Segment Start: INFORMATION

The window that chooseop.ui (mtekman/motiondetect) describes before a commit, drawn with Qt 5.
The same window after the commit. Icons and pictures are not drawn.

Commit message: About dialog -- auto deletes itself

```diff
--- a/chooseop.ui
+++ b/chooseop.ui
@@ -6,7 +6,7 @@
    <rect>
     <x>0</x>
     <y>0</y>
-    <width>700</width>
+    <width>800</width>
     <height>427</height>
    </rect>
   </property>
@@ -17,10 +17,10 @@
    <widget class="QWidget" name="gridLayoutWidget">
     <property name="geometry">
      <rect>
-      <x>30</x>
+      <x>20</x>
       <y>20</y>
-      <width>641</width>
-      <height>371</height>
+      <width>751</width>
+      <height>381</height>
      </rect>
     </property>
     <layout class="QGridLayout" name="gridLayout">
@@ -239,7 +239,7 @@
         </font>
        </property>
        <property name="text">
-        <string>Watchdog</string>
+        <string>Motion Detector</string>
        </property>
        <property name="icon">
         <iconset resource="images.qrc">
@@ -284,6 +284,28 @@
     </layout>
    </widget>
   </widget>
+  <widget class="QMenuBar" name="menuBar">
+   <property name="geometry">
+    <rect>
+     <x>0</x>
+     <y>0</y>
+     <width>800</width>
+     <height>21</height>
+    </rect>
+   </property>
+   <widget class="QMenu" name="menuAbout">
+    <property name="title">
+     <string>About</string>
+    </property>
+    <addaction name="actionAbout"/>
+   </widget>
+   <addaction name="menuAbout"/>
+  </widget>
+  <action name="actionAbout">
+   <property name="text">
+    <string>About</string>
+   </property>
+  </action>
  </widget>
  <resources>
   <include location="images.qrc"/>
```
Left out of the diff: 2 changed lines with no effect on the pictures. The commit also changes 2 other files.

Segment End: INFORMATION

» **WORK REQUEST**: All of the data must be returned exactly.

» **WRITTEN SOLUTION**:
The window that chooseop.ui (mtekman/motiondetect) describes before a commit, drawn with Qt 5.
The same window after the commit. Icons and pictures are not drawn.

Commit message: About dialog -- auto deletes itself

```diff
--- a/chooseop.ui
+++ b/chooseop.ui
@@ -6,7 +6,7 @@
    <rect>
     <x>0</x>
     <y>0</y>
-    <width>700</width>
+    <width>800</width>
     <height>427</height>
    </rect>
   </property>
@@ -17,10 +17,10 @@
    <widget class="QWidget" name="gridLayoutWidget">
     <property name="geometry">
      <rect>
-      <x>30</x>
+      <x>20</x>
       <y>20</y>
-      <width>641</width>
-      <height>371</height>
+      <width>751</width>
+      <height>381</height>
      </rect>
     </property>
     <layout class="QGridLayout" name="gridLayout">
@@ -239,7 +239,7 @@
         </font>
        </property>
        <property name="text">
-        <string>Watchdog</string>
+        <string>Motion Detector</string>
        </property>
        <property name="icon">
         <iconset resource="images.qrc">
@@ -284,6 +284,28 @@
     </layout>
    </widget>
   </widget>
+  <widget class="QMenuBar" name="menuBar">
+   <property name="geometry">
+    <rect>
+     <x>0</x>
+     <y>0</y>
+     <width>800</width>
+     <height>21</height>
+    </rect>
+   </property>
+   <widget class="QMenu" name="menuAbout">
+    <property name="title">
+     <string>About</string>
+    </property>
+    <addaction name="actionAbout"/>
+   </widget>
+   <addaction name="menuAbout"/>
+  </widget>
+  <action name="actionAbout">
+   <property name="text">
+    <string>About</string>
+   </property>
+  </action>
  </widget>
  <resources>
   <include location="images.qrc"/>
```
Left out of the diff: 2 changed lines with no effect on the pictures. The commit also changes 2 other files.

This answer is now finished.